(Given information)

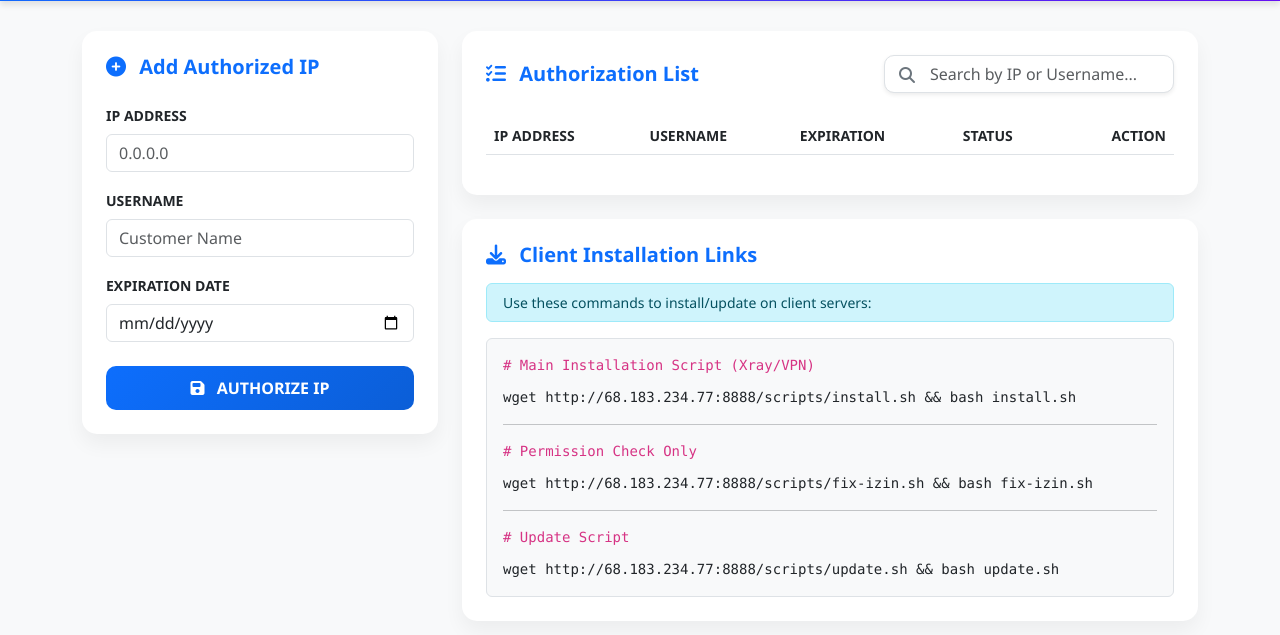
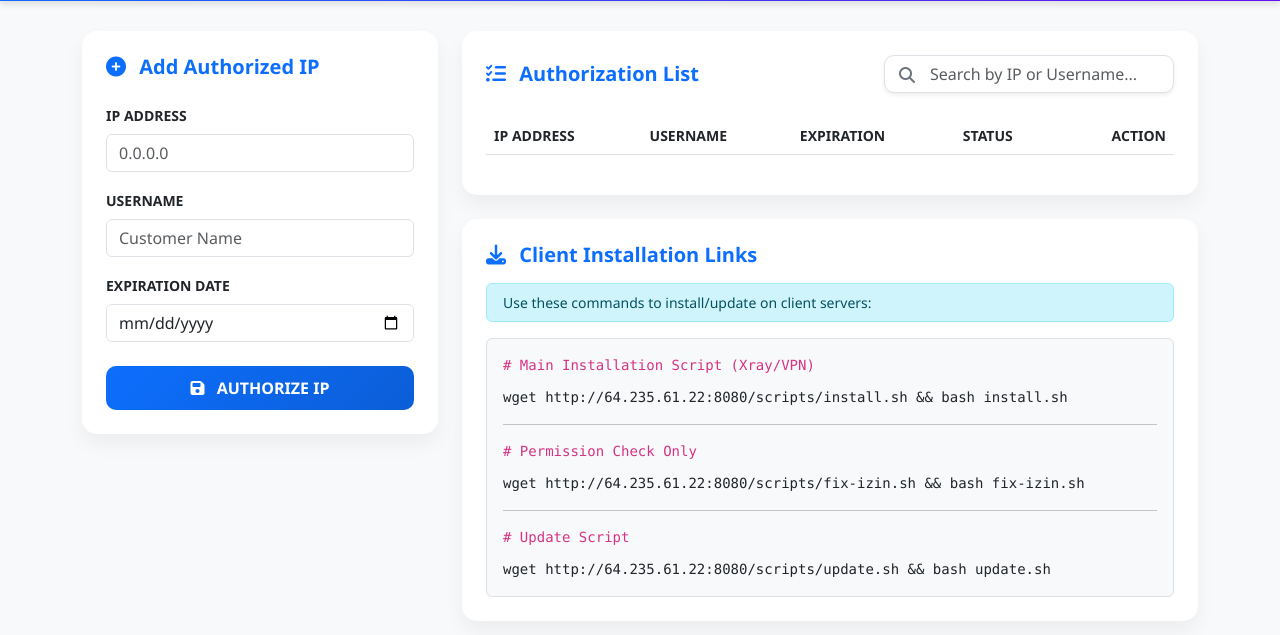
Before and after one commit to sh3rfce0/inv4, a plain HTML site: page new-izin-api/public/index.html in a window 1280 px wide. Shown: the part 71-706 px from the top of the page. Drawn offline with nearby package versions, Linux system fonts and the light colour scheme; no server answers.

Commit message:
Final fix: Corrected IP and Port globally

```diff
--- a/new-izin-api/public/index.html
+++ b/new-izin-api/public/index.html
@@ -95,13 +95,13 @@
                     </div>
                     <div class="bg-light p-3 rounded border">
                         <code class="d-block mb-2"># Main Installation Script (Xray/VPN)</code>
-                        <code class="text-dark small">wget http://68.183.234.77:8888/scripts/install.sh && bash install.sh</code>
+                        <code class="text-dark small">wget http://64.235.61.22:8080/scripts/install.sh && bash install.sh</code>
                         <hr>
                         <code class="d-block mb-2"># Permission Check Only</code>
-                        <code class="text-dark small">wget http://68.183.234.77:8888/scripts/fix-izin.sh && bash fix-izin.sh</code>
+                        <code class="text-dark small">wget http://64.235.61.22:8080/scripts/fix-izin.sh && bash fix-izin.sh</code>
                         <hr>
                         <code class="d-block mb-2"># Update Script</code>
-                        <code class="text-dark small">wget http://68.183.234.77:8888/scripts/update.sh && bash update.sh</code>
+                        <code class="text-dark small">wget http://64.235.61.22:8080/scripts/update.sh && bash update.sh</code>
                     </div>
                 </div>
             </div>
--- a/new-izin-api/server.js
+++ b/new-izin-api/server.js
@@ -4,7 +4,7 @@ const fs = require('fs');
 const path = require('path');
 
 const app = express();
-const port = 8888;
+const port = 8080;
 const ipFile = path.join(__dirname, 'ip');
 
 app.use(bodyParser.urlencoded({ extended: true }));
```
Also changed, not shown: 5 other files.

(End Given information)
(Given information)

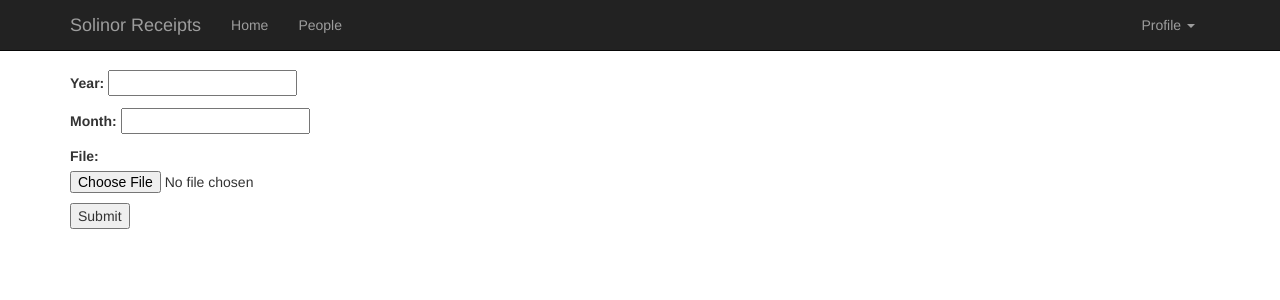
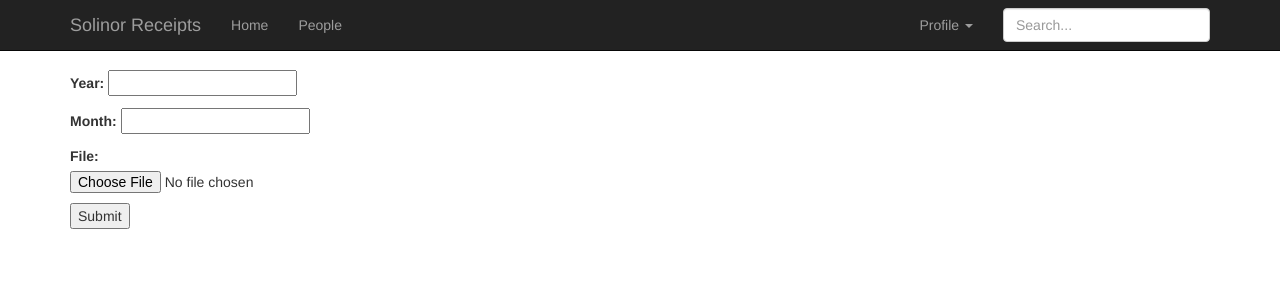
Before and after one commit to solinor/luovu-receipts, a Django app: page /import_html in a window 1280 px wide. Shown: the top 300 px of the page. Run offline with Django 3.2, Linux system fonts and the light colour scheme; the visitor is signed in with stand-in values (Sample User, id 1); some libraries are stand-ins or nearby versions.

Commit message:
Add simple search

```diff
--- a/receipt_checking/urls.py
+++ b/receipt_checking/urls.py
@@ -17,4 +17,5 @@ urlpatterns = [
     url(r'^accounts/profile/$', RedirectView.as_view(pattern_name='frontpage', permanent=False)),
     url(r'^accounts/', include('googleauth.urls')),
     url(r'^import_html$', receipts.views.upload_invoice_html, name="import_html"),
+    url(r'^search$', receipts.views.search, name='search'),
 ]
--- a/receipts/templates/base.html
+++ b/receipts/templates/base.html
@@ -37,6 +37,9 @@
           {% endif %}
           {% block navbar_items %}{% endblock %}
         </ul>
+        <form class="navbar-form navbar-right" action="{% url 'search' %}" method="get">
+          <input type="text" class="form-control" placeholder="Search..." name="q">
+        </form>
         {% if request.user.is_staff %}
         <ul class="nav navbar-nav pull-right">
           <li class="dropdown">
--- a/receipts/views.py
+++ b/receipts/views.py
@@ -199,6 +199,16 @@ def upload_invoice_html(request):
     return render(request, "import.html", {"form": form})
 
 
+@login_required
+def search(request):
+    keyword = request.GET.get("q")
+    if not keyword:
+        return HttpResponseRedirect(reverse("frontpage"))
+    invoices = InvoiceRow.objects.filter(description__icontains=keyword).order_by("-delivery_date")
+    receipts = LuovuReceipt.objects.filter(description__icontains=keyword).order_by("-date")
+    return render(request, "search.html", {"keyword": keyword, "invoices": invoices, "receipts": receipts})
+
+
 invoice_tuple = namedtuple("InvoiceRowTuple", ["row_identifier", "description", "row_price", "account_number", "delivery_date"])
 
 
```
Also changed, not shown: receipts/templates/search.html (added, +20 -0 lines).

(End Given information)
(Given information)

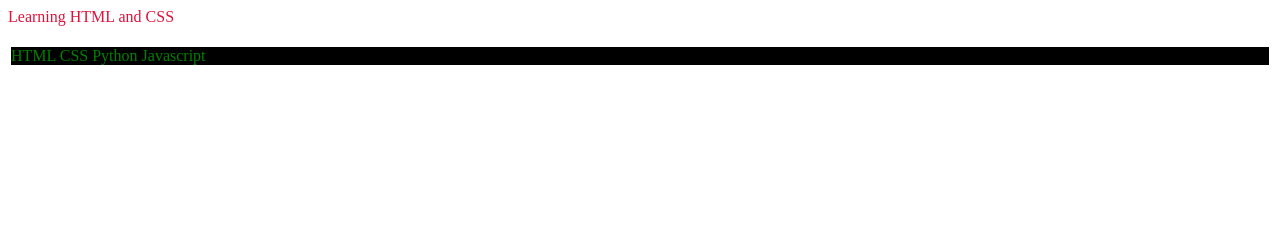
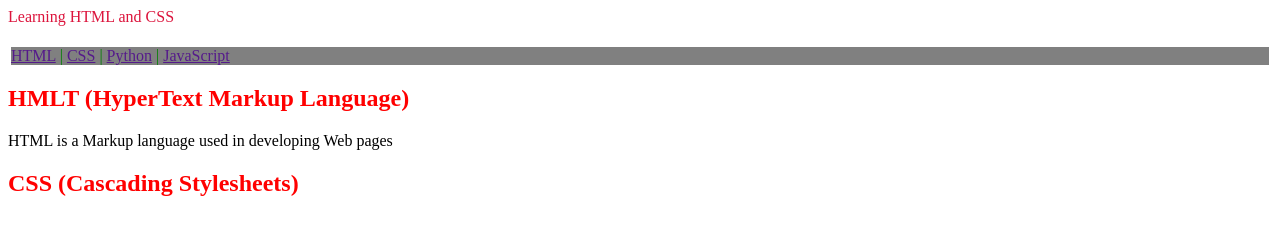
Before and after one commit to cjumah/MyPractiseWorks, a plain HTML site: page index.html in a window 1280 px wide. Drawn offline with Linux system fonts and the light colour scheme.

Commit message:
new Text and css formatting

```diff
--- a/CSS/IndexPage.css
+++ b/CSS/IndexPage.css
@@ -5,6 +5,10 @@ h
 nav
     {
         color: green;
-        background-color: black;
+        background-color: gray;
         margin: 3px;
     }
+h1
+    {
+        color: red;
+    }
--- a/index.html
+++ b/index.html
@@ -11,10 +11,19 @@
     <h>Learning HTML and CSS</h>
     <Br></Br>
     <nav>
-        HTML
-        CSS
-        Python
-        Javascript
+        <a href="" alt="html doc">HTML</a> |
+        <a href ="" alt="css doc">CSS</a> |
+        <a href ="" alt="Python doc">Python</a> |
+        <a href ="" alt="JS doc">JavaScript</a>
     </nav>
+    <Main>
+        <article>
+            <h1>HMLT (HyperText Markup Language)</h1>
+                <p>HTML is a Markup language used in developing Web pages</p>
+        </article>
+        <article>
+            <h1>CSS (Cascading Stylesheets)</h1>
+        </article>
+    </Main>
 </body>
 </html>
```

(End Given information)

Your goal
Working through the entries above, copy every line in which "color" is found.

Solution below
         color: green;
-        background-color: black;
+        background-color: gray;
+        color: red;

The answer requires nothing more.